        Liked by 1 person

  2. I absolutely LOVE this blog – one of the things I wish I knew more about was physical child development. I know a lot about the psychological development, but speech is a blend of the two that I have never had a chance to study. This should come in incredibly handy for me when my son starts to talk. Thank you so much for sharing! And also for sharing the funny parts, too! ❤

    Liked by 1 person

  3. Really great post! Thanks for sharing your expertise. Oh my about the clock!!!! We’re never too old to laugh at that!!!
    I am so happy you say not to use baby talk. I abhor baby talk! I’m so glad I use my normal language and vocabulary with my kids – it shows with them. My favorite phrase my 3.5yo sad was when she told my MIL, at my kid’s 3rd birthday, that it was “problematic if you don’t know what problematic means.” !!!!

    Liked by 1 person

  4. Really interesting read and reminds me if a lot of the training around speech and language development over the years in my Early Years teaching career. Especially liked the reminder about the ‘please’! Too true x x

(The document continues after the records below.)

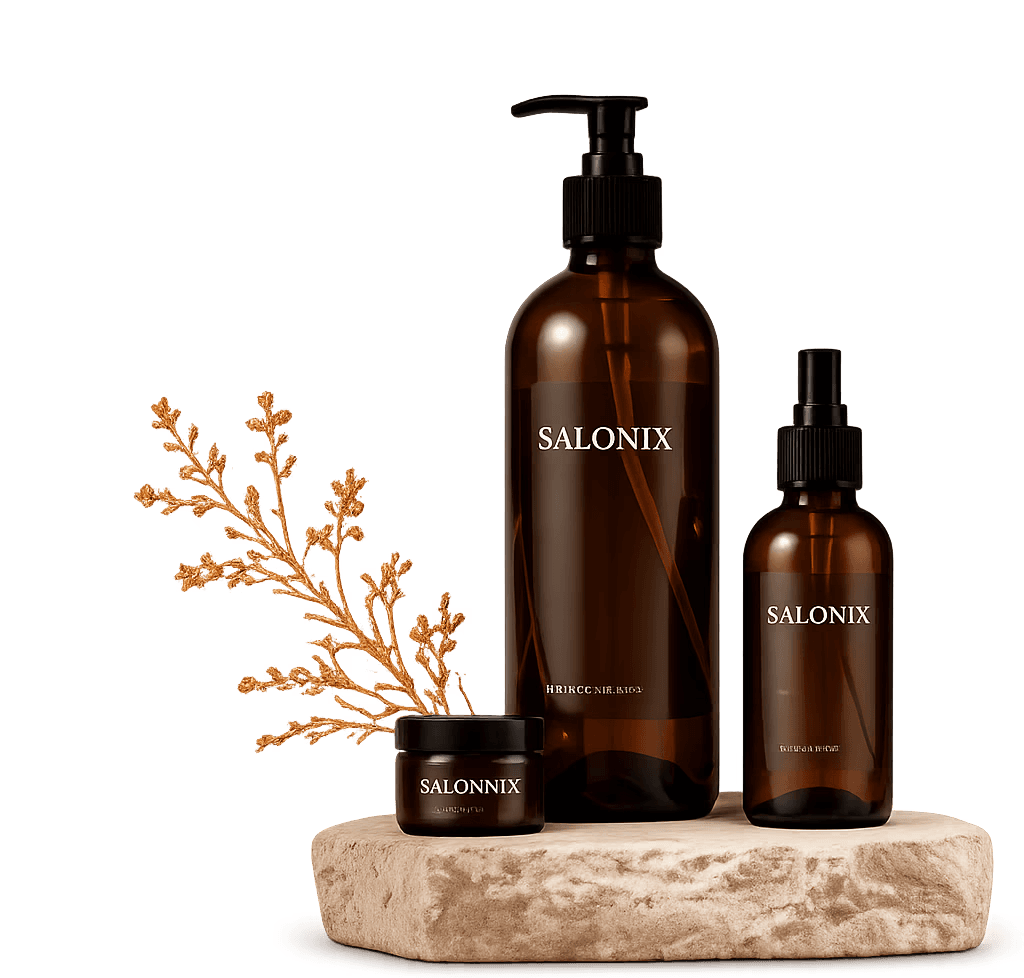
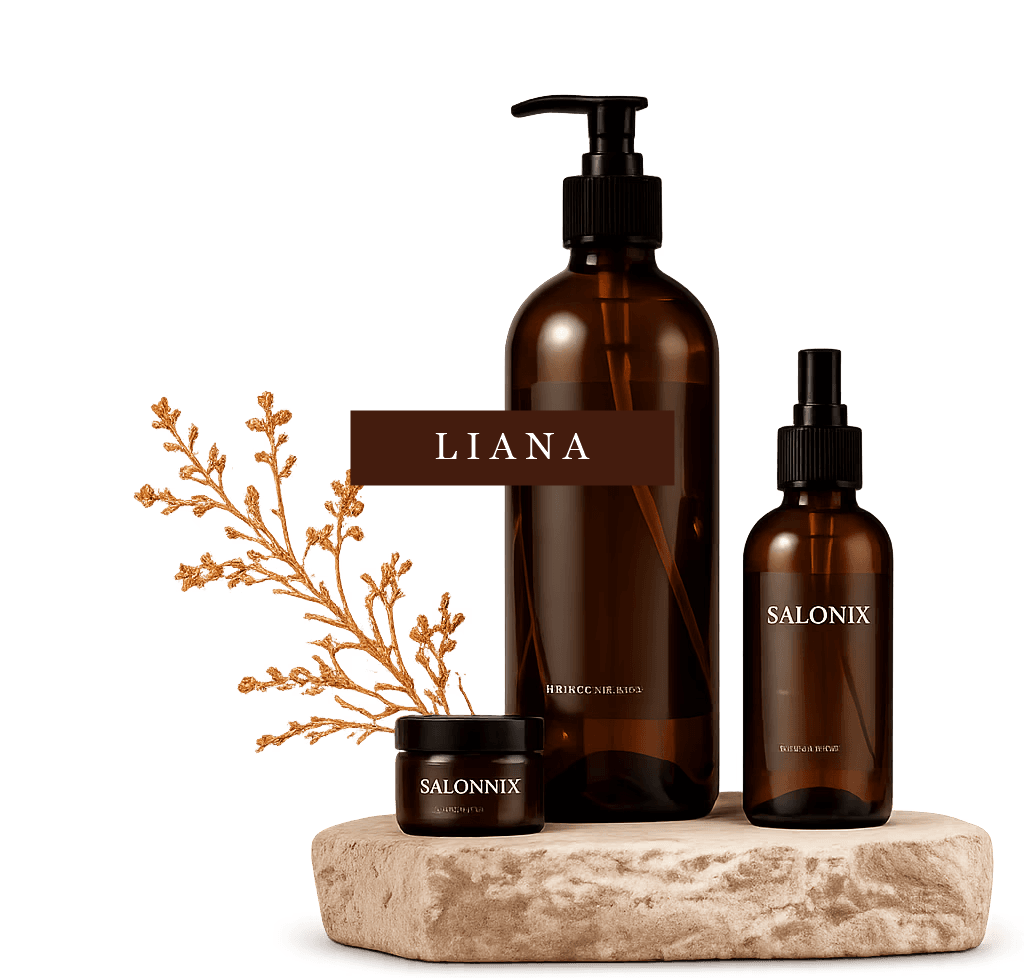
feat: replace product bottle image labels with LIANA branding and remove extra follow box below footer

Changed region(s): [[0.3438, 0.3988, 0.6562, 0.5215]]

diff --git a/public/demos/liana/index.html b/public/demos/liana/index.html
@@ -109,14 +109,7 @@
     
     <!-- End of bodyEnd -->
 
-<a href="https://www.instagram.com/lianahairartistry/" target="_blank" rel="noopener noreferrer"
-    style="display:inline-flex;align-items:center;gap:10px;background:#48120e;color:#fff;padding:14px 34px;border-radius:100px;text-decoration:none;font-weight:700;font-size:15px;transition:background 0.2s ease,transform 0.2s ease;"
-    onmouseover="this.style.background='#b82020';this.style.transform='translateY(-2px)'"
-    onmouseout="this.style.background='#48120e';this.style.transform='translateY(0)'">
-    <svg width="18" height="18" viewBox="0 0 24 24" fill="none" stroke="currentColor" stroke-width="2" stroke-linecap="round" stroke-linejoin="round"><rect x="2" y="2" width="20" height="20" rx="5" ry="5"></rect><path d="M16 11.37A4 4 0 1 1 12.63 8 4 4 0 0 1 16 11.37z"></path><line x1="17.5" y1="6.5" x2="17.51" y2="6.5"></line></svg>
-    Follow @lianahairartistry
-  </a>
-</div>
+
 
 
 
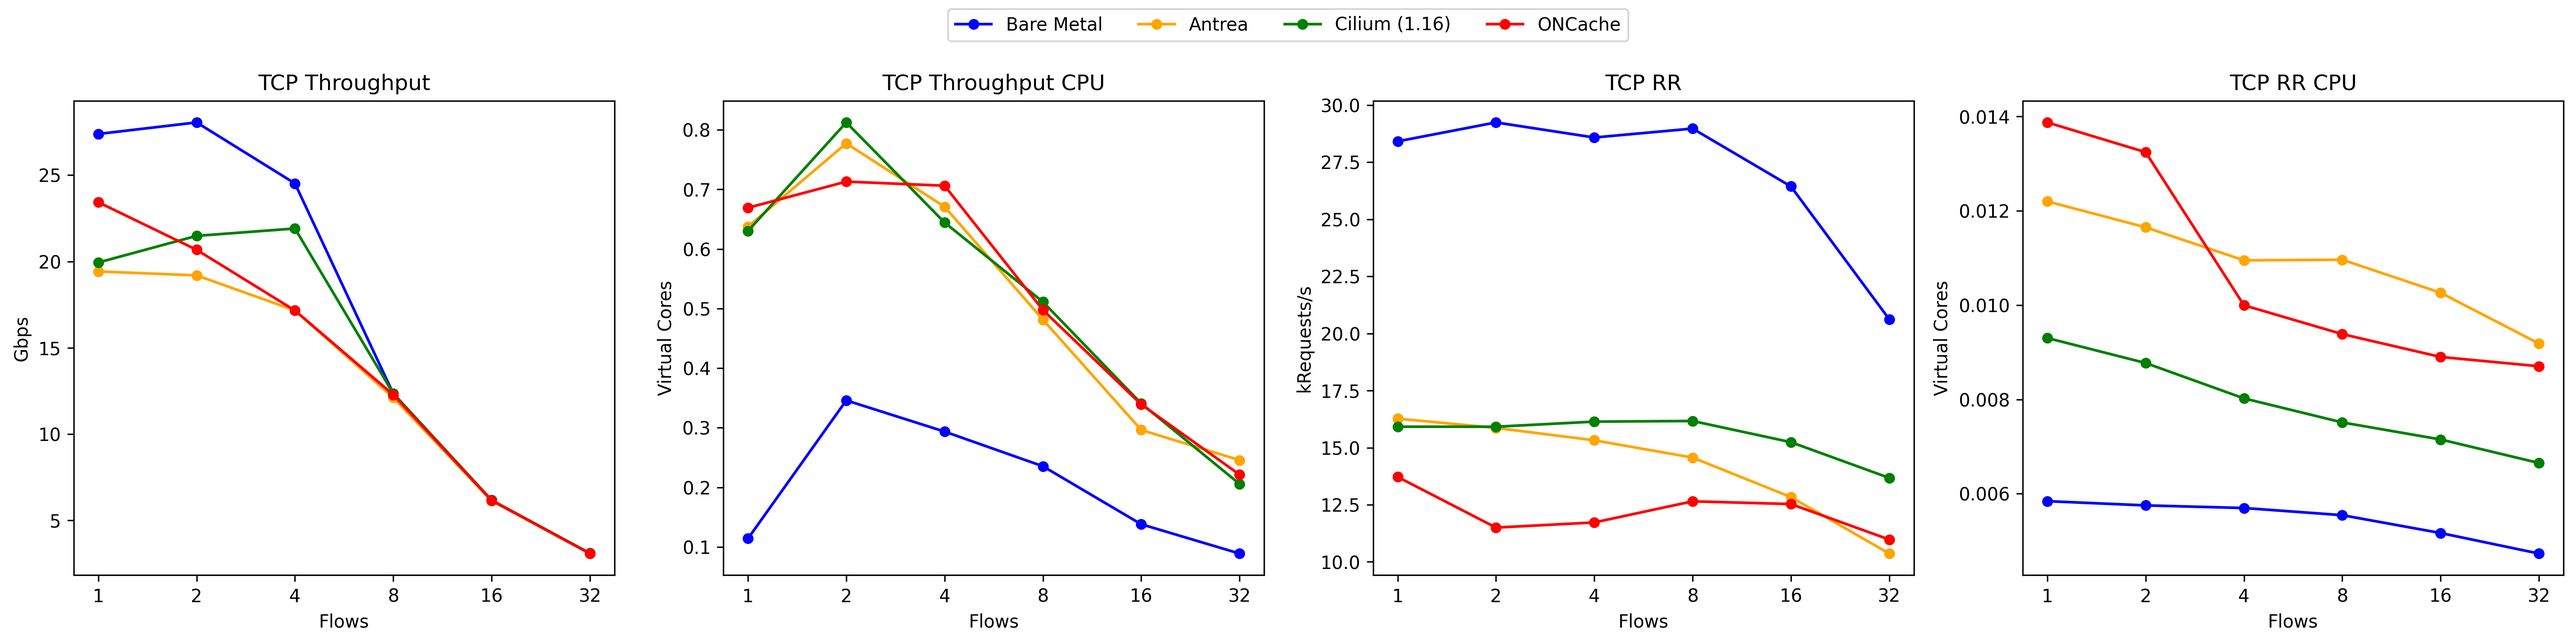
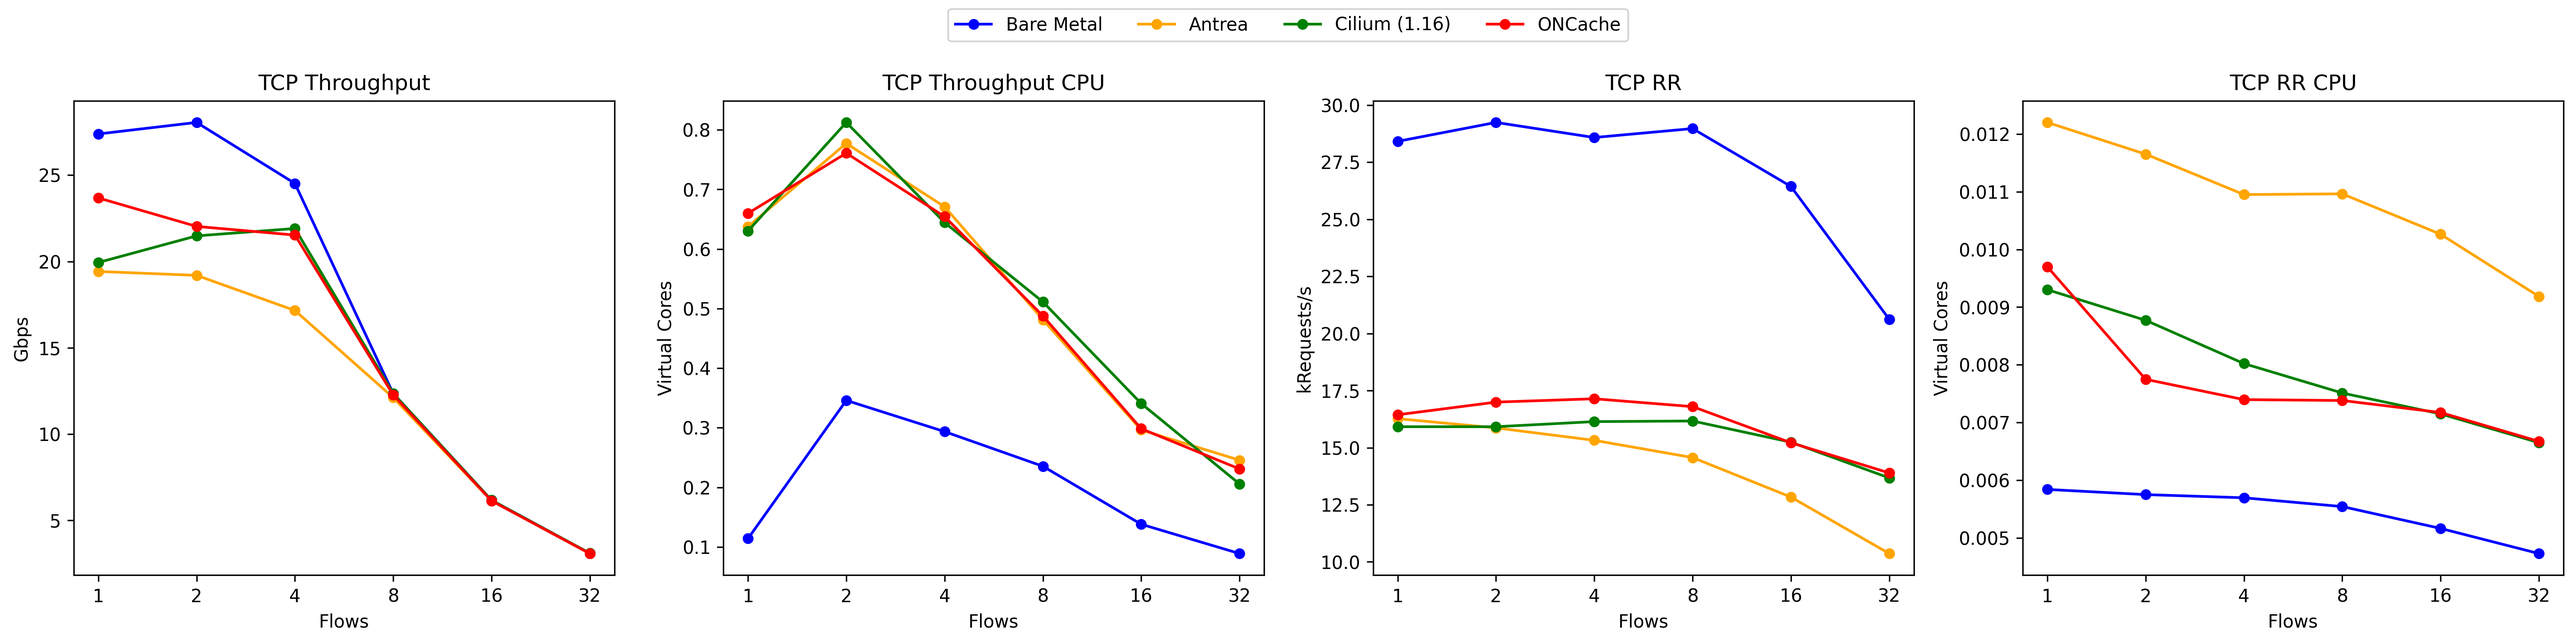
Update benchmark for iperf

diff --git a/baremetal/benchmark.py b/baremetal/benchmark.py
@@ -18,12 +18,15 @@ def run_client_iperf(
         for i in range(n_flows):
             cmd = [
                 "iperf3",
+                "-l1m",  # Set the length of the buffer to 1 MB
                 "-c",
                 destination,
                 "-p",  # Port number to connect to the server
                 str(benchmark_config["port_start"] + i),
                 "-t",  # Duration of the test in seconds
                 str(benchmark_config["duration"]),
+                "-O",  # Set the number of seconds to omit at the start of the test
+                str(benchmark_config["omit"]),
                 "--logfile",
                 f"logs/baremetal/{bench_type.value.lower()}/client_log_throughput_{n_flows}_flows_{i}.json",
                 "--json",  # Output in JSON format for easier parsing

diff --git a/k8s/benchmark.py b/k8s/benchmark.py
@@ -128,10 +128,13 @@ def run_iperf3_benchmark(
                 client["name"],
                 "--",
                 "iperf3",
+                "-l1m",  # Set the length of the buffer to 1 MB
                 "-c",
                 server["ip"],
                 "-t",  # Test type
                 str(benchmark_config["duration"]),
+                "-O",  # Set the number of seconds to omit at the start of the test
+                str(benchmark_config["omit"]),
                 "--json",
             ]
             if bench_type == BenchType.UDP:

diff --git a/shared/config.py b/shared/config.py
@@ -54,6 +54,7 @@ BenchmarkConfig = TypedDict(
         "max_flows": int,
         "port_start": int,
         "duration": int,
+        "omit": int,
         "iterations": int,
     },
 )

    Liked by 1 person

  5. Pingback: Monday Mealtime Musings… a pronoun funny | Bexer's Blog

Leave a Reply

Fill in your details below or click an icon to log in:

WordPress.com Logo

You are commenting using your WordPress.com account. Log Out /  Change )

Google photo

You are commenting using your Google account. Log Out /  Change )

Twitter picture

You are commenting using your Twitter account. Log Out /  Change )

Facebook photo

You are commenting using your Facebook account. Log Out /  Change )

Connecting to %s